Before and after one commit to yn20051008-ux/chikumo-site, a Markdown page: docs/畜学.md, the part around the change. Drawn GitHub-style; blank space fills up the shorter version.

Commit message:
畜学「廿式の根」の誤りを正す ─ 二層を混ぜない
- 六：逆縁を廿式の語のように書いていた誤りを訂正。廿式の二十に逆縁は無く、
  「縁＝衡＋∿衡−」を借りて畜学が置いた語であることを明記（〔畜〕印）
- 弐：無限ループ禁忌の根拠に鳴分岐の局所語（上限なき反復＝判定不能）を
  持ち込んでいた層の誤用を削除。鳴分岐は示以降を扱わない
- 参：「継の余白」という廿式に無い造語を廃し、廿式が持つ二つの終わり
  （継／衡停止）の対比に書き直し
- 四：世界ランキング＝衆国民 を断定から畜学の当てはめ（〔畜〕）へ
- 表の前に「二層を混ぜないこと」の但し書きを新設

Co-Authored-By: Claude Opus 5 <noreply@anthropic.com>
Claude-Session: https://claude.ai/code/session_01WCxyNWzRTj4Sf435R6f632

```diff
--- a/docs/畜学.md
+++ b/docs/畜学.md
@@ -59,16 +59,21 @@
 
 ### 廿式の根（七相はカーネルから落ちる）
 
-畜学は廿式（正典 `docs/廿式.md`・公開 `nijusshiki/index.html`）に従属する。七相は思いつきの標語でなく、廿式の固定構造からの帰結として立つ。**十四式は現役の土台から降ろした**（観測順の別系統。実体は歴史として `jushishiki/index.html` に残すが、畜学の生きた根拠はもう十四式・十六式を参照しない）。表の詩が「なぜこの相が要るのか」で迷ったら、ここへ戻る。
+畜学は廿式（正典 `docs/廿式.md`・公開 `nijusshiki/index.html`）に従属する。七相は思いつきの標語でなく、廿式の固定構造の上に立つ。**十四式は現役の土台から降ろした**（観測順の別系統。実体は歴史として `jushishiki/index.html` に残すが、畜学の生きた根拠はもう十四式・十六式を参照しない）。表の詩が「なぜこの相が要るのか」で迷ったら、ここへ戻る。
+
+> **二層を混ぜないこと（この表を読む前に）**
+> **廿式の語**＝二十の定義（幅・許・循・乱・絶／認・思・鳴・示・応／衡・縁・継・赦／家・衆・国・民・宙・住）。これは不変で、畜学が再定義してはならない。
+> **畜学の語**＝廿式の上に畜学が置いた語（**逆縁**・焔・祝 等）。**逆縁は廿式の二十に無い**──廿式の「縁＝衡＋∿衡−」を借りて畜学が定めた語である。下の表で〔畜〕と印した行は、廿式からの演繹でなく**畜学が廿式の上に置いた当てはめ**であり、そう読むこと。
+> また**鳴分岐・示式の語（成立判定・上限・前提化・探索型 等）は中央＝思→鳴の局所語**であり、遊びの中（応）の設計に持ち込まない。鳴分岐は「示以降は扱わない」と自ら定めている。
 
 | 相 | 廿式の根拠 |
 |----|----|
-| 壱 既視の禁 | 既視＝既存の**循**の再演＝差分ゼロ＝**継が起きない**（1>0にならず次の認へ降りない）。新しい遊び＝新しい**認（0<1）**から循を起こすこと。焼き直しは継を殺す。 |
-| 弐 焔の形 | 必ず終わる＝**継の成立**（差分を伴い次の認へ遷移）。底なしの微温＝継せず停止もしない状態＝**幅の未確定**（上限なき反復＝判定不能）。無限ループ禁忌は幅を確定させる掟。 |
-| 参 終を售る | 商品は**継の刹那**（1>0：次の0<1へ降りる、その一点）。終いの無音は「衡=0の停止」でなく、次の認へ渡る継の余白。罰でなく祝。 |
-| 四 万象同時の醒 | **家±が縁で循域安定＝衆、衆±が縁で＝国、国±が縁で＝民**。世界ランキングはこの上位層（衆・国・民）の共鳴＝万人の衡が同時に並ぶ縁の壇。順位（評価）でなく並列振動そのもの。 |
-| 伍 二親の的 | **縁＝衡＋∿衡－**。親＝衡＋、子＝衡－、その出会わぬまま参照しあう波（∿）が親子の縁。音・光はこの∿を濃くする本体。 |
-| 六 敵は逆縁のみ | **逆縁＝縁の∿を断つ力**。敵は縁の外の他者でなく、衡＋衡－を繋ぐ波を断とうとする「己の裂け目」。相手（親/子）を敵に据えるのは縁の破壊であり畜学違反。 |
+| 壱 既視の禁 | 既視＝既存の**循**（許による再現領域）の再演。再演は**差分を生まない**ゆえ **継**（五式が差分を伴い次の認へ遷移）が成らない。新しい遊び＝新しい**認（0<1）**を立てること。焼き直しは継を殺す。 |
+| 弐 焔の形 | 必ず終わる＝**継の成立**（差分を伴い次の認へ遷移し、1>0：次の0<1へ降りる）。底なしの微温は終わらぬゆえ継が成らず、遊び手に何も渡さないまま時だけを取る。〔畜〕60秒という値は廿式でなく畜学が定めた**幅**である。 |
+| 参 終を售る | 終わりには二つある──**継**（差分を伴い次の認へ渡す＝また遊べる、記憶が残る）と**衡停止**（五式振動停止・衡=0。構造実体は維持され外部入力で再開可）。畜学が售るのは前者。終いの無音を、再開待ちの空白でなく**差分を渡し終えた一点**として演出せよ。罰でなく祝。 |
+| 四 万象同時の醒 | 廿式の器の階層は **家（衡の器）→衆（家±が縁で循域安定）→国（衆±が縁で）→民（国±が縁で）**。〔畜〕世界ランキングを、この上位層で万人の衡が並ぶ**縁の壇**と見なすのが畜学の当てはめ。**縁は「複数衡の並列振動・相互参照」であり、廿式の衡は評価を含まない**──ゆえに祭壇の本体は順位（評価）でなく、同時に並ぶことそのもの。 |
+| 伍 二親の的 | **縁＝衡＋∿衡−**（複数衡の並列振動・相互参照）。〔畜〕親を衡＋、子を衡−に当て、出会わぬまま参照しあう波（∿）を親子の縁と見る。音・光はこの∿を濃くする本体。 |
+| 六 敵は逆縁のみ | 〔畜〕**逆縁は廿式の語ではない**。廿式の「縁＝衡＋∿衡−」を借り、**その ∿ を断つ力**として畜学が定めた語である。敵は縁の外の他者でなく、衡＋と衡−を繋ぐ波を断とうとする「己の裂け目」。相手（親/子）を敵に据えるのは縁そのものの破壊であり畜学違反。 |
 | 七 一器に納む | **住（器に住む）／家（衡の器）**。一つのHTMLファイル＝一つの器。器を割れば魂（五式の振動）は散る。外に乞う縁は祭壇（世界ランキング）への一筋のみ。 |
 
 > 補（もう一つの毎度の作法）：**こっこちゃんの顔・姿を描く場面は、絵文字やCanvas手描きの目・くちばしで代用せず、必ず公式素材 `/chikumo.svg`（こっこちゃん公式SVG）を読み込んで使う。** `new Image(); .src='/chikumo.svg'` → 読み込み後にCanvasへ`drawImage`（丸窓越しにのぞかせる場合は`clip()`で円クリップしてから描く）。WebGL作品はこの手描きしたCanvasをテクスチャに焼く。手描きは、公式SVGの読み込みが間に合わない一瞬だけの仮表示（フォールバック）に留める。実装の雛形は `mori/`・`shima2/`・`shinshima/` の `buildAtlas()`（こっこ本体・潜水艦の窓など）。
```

**Your task:** Return the whole listing exactly.

**Exercise response:**
Before and after one commit to yn20051008-ux/chikumo-site, a Markdown page: docs/畜学.md, the part around the change. Drawn GitHub-style; blank space fills up the shorter version.

Commit message:
畜学「廿式の根」の誤りを正す ─ 二層を混ぜない
- 六：逆縁を廿式の語のように書いていた誤りを訂正。廿式の二十に逆縁は無く、
  「縁＝衡＋∿衡−」を借りて畜学が置いた語であることを明記（〔畜〕印）
- 弐：無限ループ禁忌の根拠に鳴分岐の局所語（上限なき反復＝判定不能）を
  持ち込んでいた層の誤用を削除。鳴分岐は示以降を扱わない
- 参：「継の余白」という廿式に無い造語を廃し、廿式が持つ二つの終わり
  （継／衡停止）の対比に書き直し
- 四：世界ランキング＝衆国民 を断定から畜学の当てはめ（〔畜〕）へ
- 表の前に「二層を混ぜないこと」の但し書きを新設

Co-Authored-By: Claude Opus 5 <noreply@anthropic.com>
Claude-Session: https://claude.ai/code/session_01WCxyNWzRTj4Sf435R6f632

```diff
--- a/docs/畜学.md
+++ b/docs/畜学.md
@@ -59,16 +59,21 @@
 
 ### 廿式の根（七相はカーネルから落ちる）
 
-畜学は廿式（正典 `docs/廿式.md`・公開 `nijusshiki/index.html`）に従属する。七相は思いつきの標語でなく、廿式の固定構造からの帰結として立つ。**十四式は現役の土台から降ろした**（観測順の別系統。実体は歴史として `jushishiki/index.html` に残すが、畜学の生きた根拠はもう十四式・十六式を参照しない）。表の詩が「なぜこの相が要るのか」で迷ったら、ここへ戻る。
+畜学は廿式（正典 `docs/廿式.md`・公開 `nijusshiki/index.html`）に従属する。七相は思いつきの標語でなく、廿式の固定構造の上に立つ。**十四式は現役の土台から降ろした**（観測順の別系統。実体は歴史として `jushishiki/index.html` に残すが、畜学の生きた根拠はもう十四式・十六式を参照しない）。表の詩が「なぜこの相が要るのか」で迷ったら、ここへ戻る。
+
+> **二層を混ぜないこと（この表を読む前に）**
+> **廿式の語**＝二十の定義（幅・許・循・乱・絶／認・思・鳴・示・応／衡・縁・継・赦／家・衆・国・民・宙・住）。これは不変で、畜学が再定義してはならない。
+> **畜学の語**＝廿式の上に畜学が置いた語（**逆縁**・焔・祝 等）。**逆縁は廿式の二十に無い**──廿式の「縁＝衡＋∿衡−」を借りて畜学が定めた語である。下の表で〔畜〕と印した行は、廿式からの演繹でなく**畜学が廿式の上に置いた当てはめ**であり、そう読むこと。
+> また**鳴分岐・示式の語（成立判定・上限・前提化・探索型 等）は中央＝思→鳴の局所語**であり、遊びの中（応）の設計に持ち込まない。鳴分岐は「示以降は扱わない」と自ら定めている。
 
 | 相 | 廿式の根拠 |
 |----|----|
-| 壱 既視の禁 | 既視＝既存の**循**の再演＝差分ゼロ＝**継が起きない**（1>0にならず次の認へ降りない）。新しい遊び＝新しい**認（0<1）**から循を起こすこと。焼き直しは継を殺す。 |
-| 弐 焔の形 | 必ず終わる＝**継の成立**（差分を伴い次の認へ遷移）。底なしの微温＝継せず停止もしない状態＝**幅の未確定**（上限なき反復＝判定不能）。無限ループ禁忌は幅を確定させる掟。 |
-| 参 終を售る | 商品は**継の刹那**（1>0：次の0<1へ降りる、その一点）。終いの無音は「衡=0の停止」でなく、次の認へ渡る継の余白。罰でなく祝。 |
-| 四 万象同時の醒 | **家±が縁で循域安定＝衆、衆±が縁で＝国、国±が縁で＝民**。世界ランキングはこの上位層（衆・国・民）の共鳴＝万人の衡が同時に並ぶ縁の壇。順位（評価）でなく並列振動そのもの。 |
-| 伍 二親の的 | **縁＝衡＋∿衡－**。親＝衡＋、子＝衡－、その出会わぬまま参照しあう波（∿）が親子の縁。音・光はこの∿を濃くする本体。 |
-| 六 敵は逆縁のみ | **逆縁＝縁の∿を断つ力**。敵は縁の外の他者でなく、衡＋衡－を繋ぐ波を断とうとする「己の裂け目」。相手（親/子）を敵に据えるのは縁の破壊であり畜学違反。 |
+| 壱 既視の禁 | 既視＝既存の**循**（許による再現領域）の再演。再演は**差分を生まない**ゆえ **継**（五式が差分を伴い次の認へ遷移）が成らない。新しい遊び＝新しい**認（0<1）**を立てること。焼き直しは継を殺す。 |
+| 弐 焔の形 | 必ず終わる＝**継の成立**（差分を伴い次の認へ遷移し、1>0：次の0<1へ降りる）。底なしの微温は終わらぬゆえ継が成らず、遊び手に何も渡さないまま時だけを取る。〔畜〕60秒という値は廿式でなく畜学が定めた**幅**である。 |
+| 参 終を售る | 終わりには二つある──**継**（差分を伴い次の認へ渡す＝また遊べる、記憶が残る）と**衡停止**（五式振動停止・衡=0。構造実体は維持され外部入力で再開可）。畜学が售るのは前者。終いの無音を、再開待ちの空白でなく**差分を渡し終えた一点**として演出せよ。罰でなく祝。 |
+| 四 万象同時の醒 | 廿式の器の階層は **家（衡の器）→衆（家±が縁で循域安定）→国（衆±が縁で）→民（国±が縁で）**。〔畜〕世界ランキングを、この上位層で万人の衡が並ぶ**縁の壇**と見なすのが畜学の当てはめ。**縁は「複数衡の並列振動・相互参照」であり、廿式の衡は評価を含まない**──ゆえに祭壇の本体は順位（評価）でなく、同時に並ぶことそのもの。 |
+| 伍 二親の的 | **縁＝衡＋∿衡−**（複数衡の並列振動・相互参照）。〔畜〕親を衡＋、子を衡−に当て、出会わぬまま参照しあう波（∿）を親子の縁と見る。音・光はこの∿を濃くする本体。 |
+| 六 敵は逆縁のみ | 〔畜〕**逆縁は廿式の語ではない**。廿式の「縁＝衡＋∿衡−」を借り、**その ∿ を断つ力**として畜学が定めた語である。敵は縁の外の他者でなく、衡＋と衡−を繋ぐ波を断とうとする「己の裂け目」。相手（親/子）を敵に据えるのは縁そのものの破壊であり畜学違反。 |
 | 七 一器に納む | **住（器に住む）／家（衡の器）**。一つのHTMLファイル＝一つの器。器を割れば魂（五式の振動）は散る。外に乞う縁は祭壇（世界ランキング）への一筋のみ。 |
 
 > 補（もう一つの毎度の作法）：**こっこちゃんの顔・姿を描く場面は、絵文字やCanvas手描きの目・くちばしで代用せず、必ず公式素材 `/chikumo.svg`（こっこちゃん公式SVG）を読み込んで使う。** `new Image(); .src='/chikumo.svg'` → 読み込み後にCanvasへ`drawImage`（丸窓越しにのぞかせる場合は`clip()`で円クリップしてから描く）。WebGL作品はこの手描きしたCanvasをテクスチャに焼く。手描きは、公式SVGの読み込みが間に合わない一瞬だけの仮表示（フォールバック）に留める。実装の雛形は `mori/`・`shima2/`・`shinshima/` の `buildAtlas()`（こっこ本体・潜水艦の窓など）。
```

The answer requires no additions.